Facts: An attorney takes over a law practice from another attorney, whose files include wills which clients had requested him to hold. The successor attorney, in attempting to return the wills to the respective testators, finds that many clients cannot be located. He desires to know his obligations.
Discussion: "(A) lawyer should act with competence and proper care in representing clients," EC 6-1. A client who retains an attorney to draw a will, leaving the executed instrument with the attorney for safekeeping, obligates the attorney, if he accepts the will, to use reasonable care to keep it secure. He may, of course, at any time return it to the testator, making sure that it reaches the latter safely, or he may deposit it with the appropriate court, on payment of the $5 fee provided for by G.L. c.191, S10.
If the lawyer cannot find the testator and does not wish to deposit the will with the appropriate court, he remains obligated to use reasonable care to keep it secure.
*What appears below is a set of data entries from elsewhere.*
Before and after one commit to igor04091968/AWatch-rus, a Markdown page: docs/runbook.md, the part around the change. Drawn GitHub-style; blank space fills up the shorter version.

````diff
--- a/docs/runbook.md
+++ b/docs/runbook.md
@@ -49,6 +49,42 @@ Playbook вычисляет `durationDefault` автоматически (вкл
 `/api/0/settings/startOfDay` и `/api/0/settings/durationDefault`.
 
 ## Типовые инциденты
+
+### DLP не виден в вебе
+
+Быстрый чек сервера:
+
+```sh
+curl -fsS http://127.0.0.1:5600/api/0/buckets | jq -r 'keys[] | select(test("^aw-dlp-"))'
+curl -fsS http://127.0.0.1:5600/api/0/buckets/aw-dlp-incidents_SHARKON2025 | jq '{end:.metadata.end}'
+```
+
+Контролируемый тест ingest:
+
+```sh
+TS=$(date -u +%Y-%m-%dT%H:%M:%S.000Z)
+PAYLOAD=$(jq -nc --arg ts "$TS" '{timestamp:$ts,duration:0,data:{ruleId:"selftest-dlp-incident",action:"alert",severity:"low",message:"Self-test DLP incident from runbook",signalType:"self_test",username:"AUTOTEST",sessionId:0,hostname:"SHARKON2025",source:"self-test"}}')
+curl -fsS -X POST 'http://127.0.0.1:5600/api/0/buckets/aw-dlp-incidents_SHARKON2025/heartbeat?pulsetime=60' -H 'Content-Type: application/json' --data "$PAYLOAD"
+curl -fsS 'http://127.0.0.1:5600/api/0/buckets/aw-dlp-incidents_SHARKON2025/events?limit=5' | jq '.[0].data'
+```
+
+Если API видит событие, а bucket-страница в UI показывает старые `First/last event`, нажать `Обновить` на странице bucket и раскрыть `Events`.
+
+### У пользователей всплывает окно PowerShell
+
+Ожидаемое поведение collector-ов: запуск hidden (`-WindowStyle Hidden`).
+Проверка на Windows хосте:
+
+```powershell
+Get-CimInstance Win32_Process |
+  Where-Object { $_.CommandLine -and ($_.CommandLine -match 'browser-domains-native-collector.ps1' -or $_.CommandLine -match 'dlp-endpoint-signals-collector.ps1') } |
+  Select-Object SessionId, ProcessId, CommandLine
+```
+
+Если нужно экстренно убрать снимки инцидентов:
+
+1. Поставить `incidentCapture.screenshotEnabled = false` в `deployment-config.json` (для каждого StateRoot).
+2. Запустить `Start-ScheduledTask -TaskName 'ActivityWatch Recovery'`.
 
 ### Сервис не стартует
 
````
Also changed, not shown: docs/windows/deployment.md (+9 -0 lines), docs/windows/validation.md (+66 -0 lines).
While he need not watch the obituary columns, if he does learn of the testator's death, G.L. c.191, S13, requires him either to deliver the will to the executors named therein, or to file it, within 30 days after he receives notice of the testator's death, in the probate court having jurisdiction over the proceedings.
Permission to publish granted by the Board of Delegates, 1976. As stated in the Rules of the Committee on Professional Ethics, this advice is that of a committee without official governmental status.